Task instructions » Return each line below holding the string "选择性必修第二册".

Collection entries »

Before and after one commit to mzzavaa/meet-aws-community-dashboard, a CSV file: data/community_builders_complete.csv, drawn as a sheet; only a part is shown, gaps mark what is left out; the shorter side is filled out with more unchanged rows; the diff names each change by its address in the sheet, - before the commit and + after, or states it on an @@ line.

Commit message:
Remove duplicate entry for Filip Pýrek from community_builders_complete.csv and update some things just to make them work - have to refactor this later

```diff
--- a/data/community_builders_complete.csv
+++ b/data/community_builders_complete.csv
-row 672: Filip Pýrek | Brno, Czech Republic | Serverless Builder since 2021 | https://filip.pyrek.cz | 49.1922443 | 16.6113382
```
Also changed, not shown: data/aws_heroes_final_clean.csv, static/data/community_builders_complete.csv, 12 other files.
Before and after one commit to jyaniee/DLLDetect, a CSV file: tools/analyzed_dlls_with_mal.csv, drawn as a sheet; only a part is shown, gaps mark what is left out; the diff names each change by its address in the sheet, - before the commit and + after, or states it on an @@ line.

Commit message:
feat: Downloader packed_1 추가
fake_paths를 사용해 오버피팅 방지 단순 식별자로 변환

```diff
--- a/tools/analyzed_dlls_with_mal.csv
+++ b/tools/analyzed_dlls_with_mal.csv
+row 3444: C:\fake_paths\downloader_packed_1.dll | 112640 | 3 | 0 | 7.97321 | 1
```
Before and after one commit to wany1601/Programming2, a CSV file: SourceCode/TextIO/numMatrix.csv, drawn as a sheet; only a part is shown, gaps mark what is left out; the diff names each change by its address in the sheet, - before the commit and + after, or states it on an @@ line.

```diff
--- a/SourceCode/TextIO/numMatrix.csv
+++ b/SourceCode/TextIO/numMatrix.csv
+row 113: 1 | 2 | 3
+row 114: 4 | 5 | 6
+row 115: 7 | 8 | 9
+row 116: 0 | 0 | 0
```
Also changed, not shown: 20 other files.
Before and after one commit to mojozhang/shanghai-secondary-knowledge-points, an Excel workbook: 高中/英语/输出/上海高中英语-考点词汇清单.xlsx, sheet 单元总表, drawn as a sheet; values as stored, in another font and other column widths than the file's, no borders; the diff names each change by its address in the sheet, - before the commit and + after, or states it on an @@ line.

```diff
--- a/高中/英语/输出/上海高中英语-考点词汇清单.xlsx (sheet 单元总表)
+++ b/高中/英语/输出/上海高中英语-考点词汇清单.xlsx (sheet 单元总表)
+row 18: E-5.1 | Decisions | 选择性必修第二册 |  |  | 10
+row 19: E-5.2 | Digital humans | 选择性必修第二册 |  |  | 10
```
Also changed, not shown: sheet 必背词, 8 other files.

Task result »
+row 18: E-5.1 | Decisions | 选择性必修第二册 |  |  | 10
+row 19: E-5.2 | Digital humans | 选择性必修第二册 |  |  | 10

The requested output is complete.